Carleton enlisted in April, 1861 into the Fourth Battalion Massachusetts Rifles for three months immediately after hearing of the assault on the 6th Massachusetts Regiment, in Baltimore. The men of this battalion soon re-enlisted for three years, and were the nucleus of the 13th Massachusetts Regiment. Samuel Stephen Carleton was in Company D. He was wounded in the battle of Antietam, but not severely. Carleton was in the battle at Chancellorsville on the 4th of May, 1863, and in a skirmish with the enemy the following day. While helping a wounded man from the field, a minnie ball entered Carleton’s left hip, passed clear through and came out on the other side, causing a compound fracture of the right hip bone. He was taken prisoner and placed under a operating table out of doors where Confederate surgeons were amputating limbs of their wounded. Carleton was kept as a prisoner ten days and was given as good care as the doctors could give him. He was then paroled and placed in a Corps Hospital.

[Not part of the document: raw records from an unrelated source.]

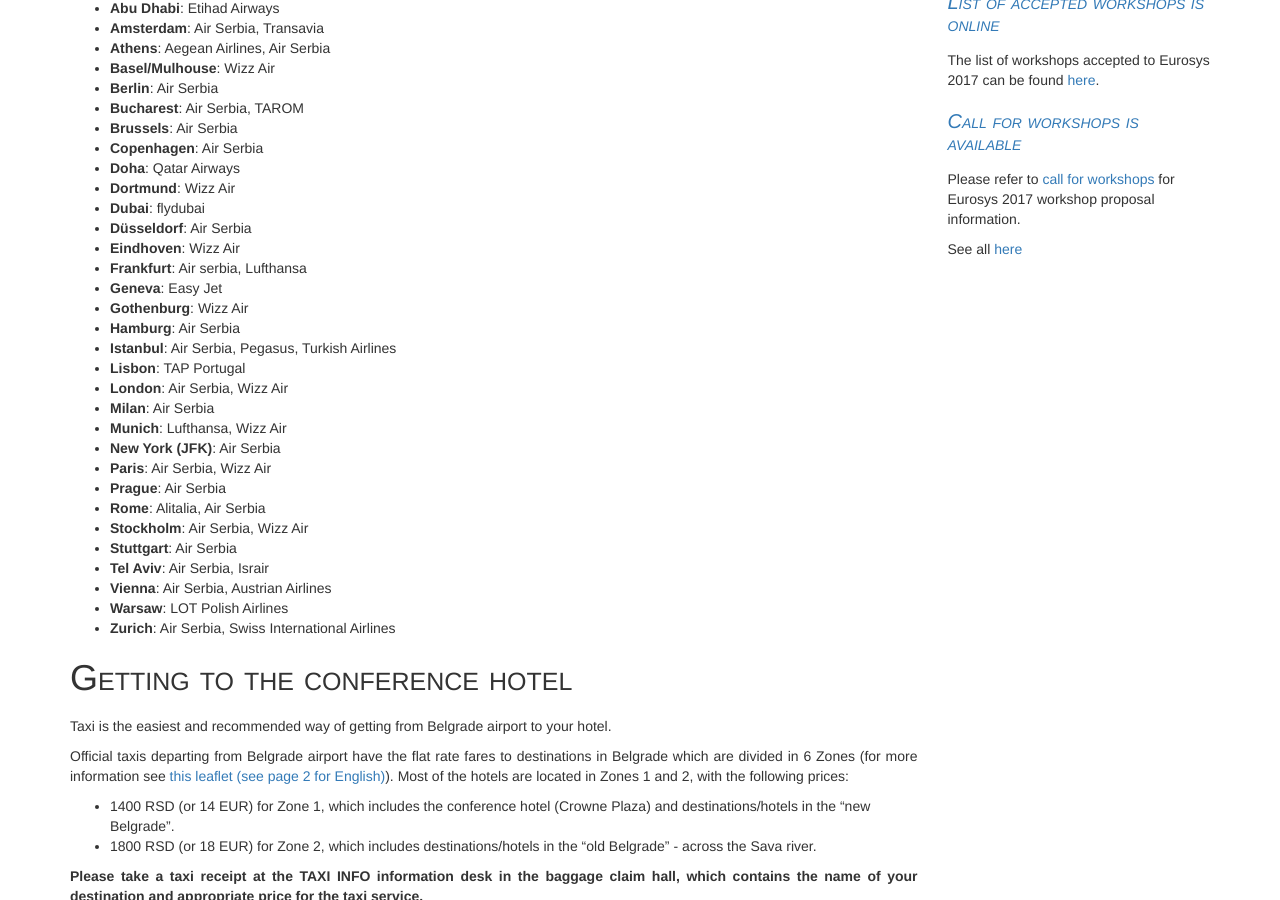
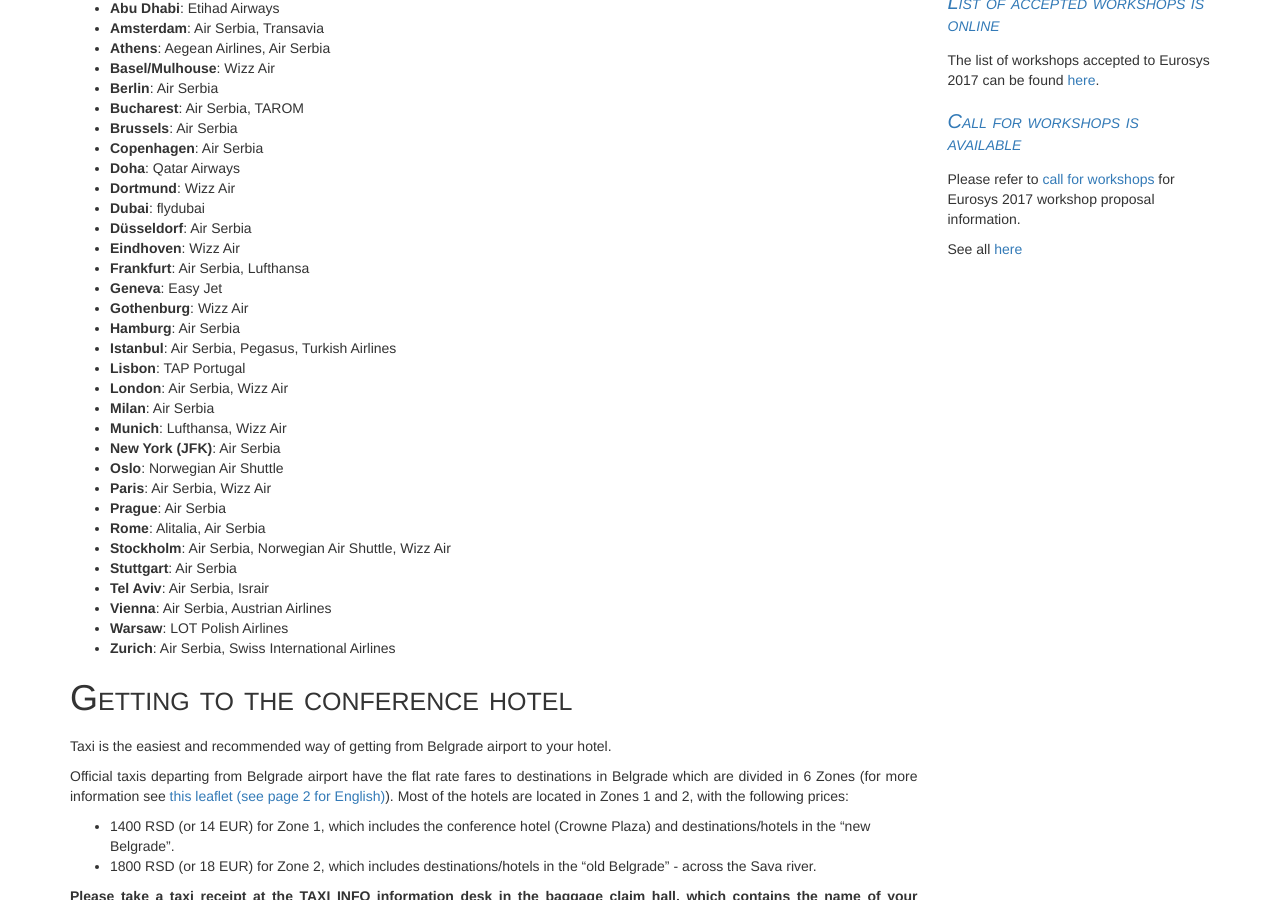
Before and after one commit to eurosys-chapter/2017, a Jekyll site: the page built from venue/travel.md, in a window 1280 px wide and 900 px high, scrolled down 436 px. Built offline with Jekyll 4.4.1, drawn with Linux system fonts in a browser that asks for light colours; nearby versions of some CDN libraries.

Commit message:
Signed-off-by: Marko Vukolic <mvu@zurich.ibm.com>

```diff
--- a/venue/travel.md
+++ b/venue/travel.md
@@ -24,7 +24,7 @@ Below is an incomplete overview of major cities with direct connection to Belgra
 * **Dubai**: flydubai
 * **Düsseldorf**: Air Serbia
 * **Eindhoven**: Wizz Air
-* **Frankfurt**: Air serbia, Lufthansa
+* **Frankfurt**: Air Serbia, Lufthansa
 * **Geneva**: Easy Jet
 * **Gothenburg**: Wizz Air
 * **Hamburg**: Air Serbia
@@ -34,10 +34,11 @@ Below is an incomplete overview of major cities with direct connection to Belgra
 * **Milan**: Air Serbia
 * **Munich**: Lufthansa, Wizz Air
 * **New York (JFK)**: Air Serbia
+* **Oslo**: Norwegian Air Shuttle
 * **Paris**: Air Serbia, Wizz Air
 * **Prague**: Air Serbia
 * **Rome**: Alitalia, Air Serbia
-* **Stockholm**: Air Serbia, Wizz Air
+* **Stockholm**: Air Serbia, Norwegian Air Shuttle, Wizz Air
 * **Stuttgart**: Air Serbia
 * **Tel Aviv**: Air Serbia, Israir
 * **Vienna**: Air Serbia, Austrian Airlines
```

Afterward he was sent to Washington, where he remained until February, 1864. From there he was returned to Boston, and placed in hospital. In June he was sent home to Claremont. His mother nursed him, however, his wound became infected by splinters of dead bone that could not work out of the wound. The wound never healed and discharged continually, averaging more than a pint every day. Here he lay on his back, suffering beyond description. For ten or twelve months hopes were entertained of his recovery when a diarrhea, from which he was suffering when he came home, returned, causing his death on January 23, 1867.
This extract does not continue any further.